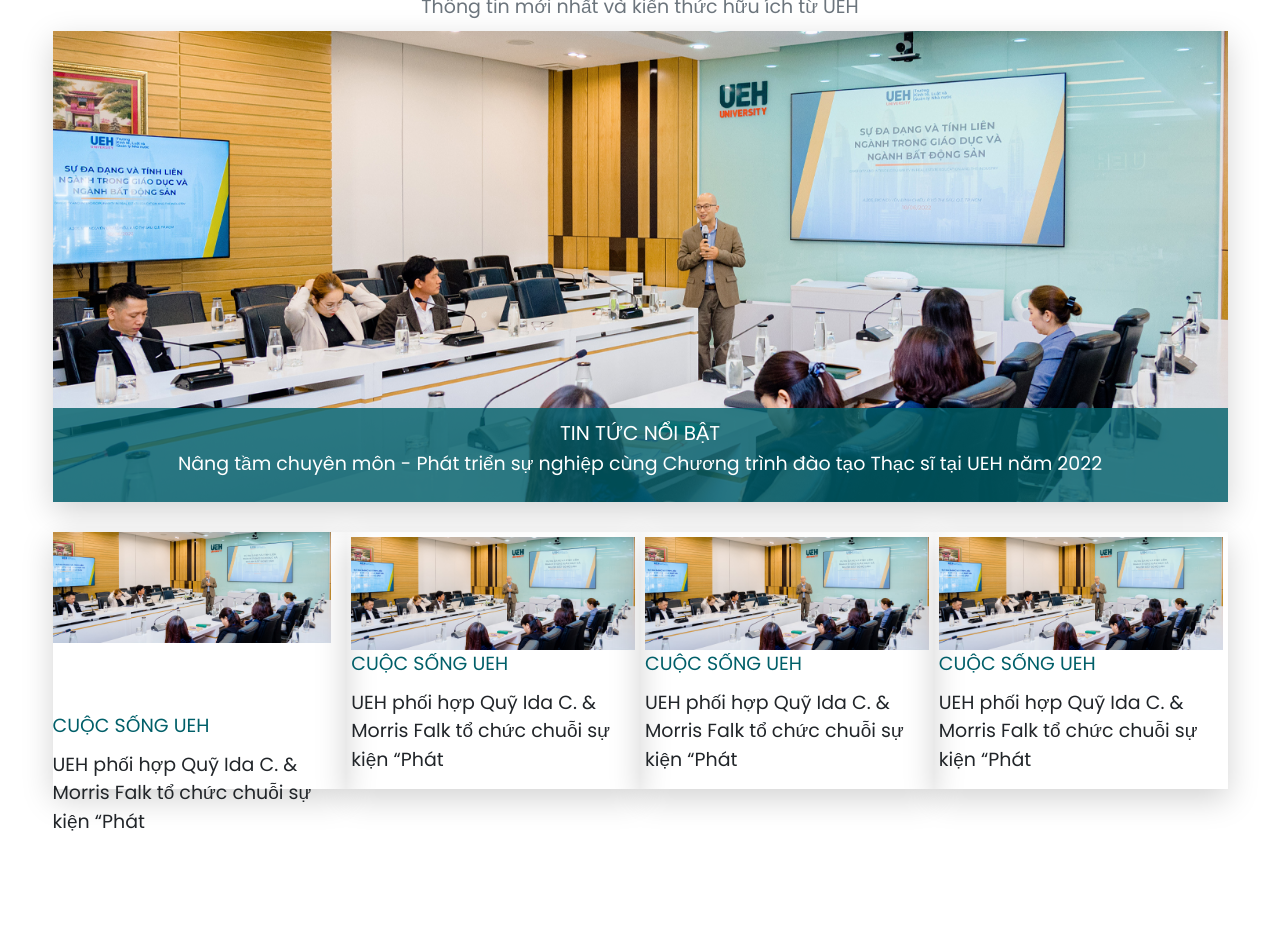
Repository: Jackietruong2805/frontends
Page: html css/ueh/index.html
These files come from the project's save history. The page is drawn as it stood at one moment and after the next save; the edit follows.
The browser window is 1280 px wide. The page is 1288 px wide, so the pictures cover 1288 px, including what lies to the right of the window. The pictures show the part of the page from y = 768 to 1720 px (the page is 1720 px tall).
Some web libraries are served in a nearby version.

Above is the page before, as saved 2022-06-20 09:37:09.

After the next save:
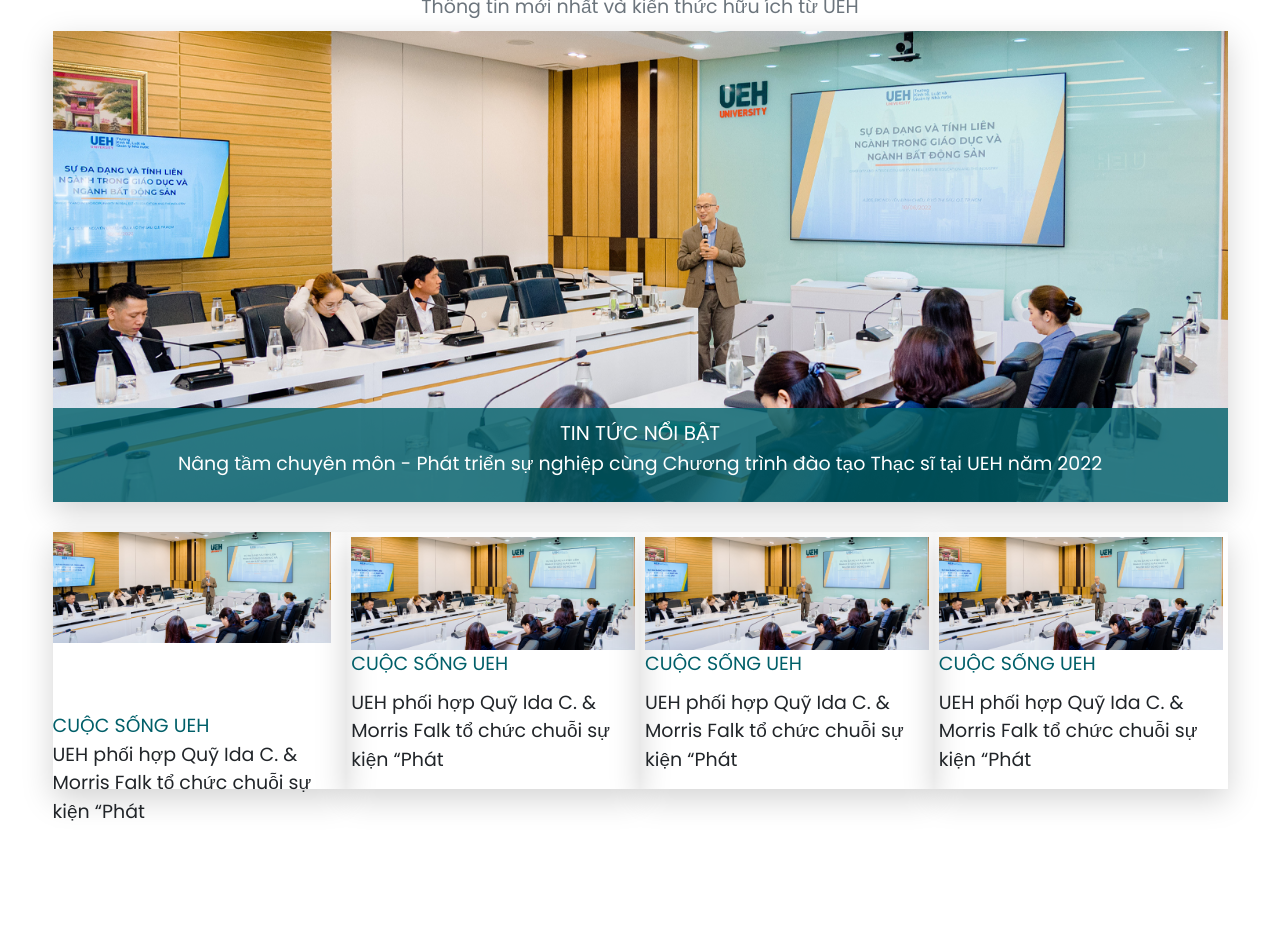
Saved 37 s later.
--- a/html css/ueh/css/index.css
+++ b/html css/ueh/css/index.css
@@ -194,3 +194,7 @@
 .new__content {
     height: 30%;
 }
+
+.new__content p {
+    margin: 0;
+}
━━━━
To do:
Each line in the records above should be reproduced exactly; images are not copied.

The completed task:
Repository: Jackietruong2805/frontends
Page: html css/ueh/index.html
These files come from the project's save history. The page is drawn as it stood at one moment and after the next save; the edit follows.
The browser window is 1280 px wide. The page is 1288 px wide, so the pictures cover 1288 px, including what lies to the right of the window. The pictures show the part of the page from y = 768 to 1720 px (the page is 1720 px tall).
Some web libraries are served in a nearby version.

Above is the page before, as saved 2022-06-20 09:37:09.

After the next save:
Saved 37 s later.
--- a/html css/ueh/css/index.css
+++ b/html css/ueh/css/index.css
@@ -194,3 +194,7 @@
 .new__content {
     height: 30%;
 }
+
+.new__content p {
+    margin: 0;
+}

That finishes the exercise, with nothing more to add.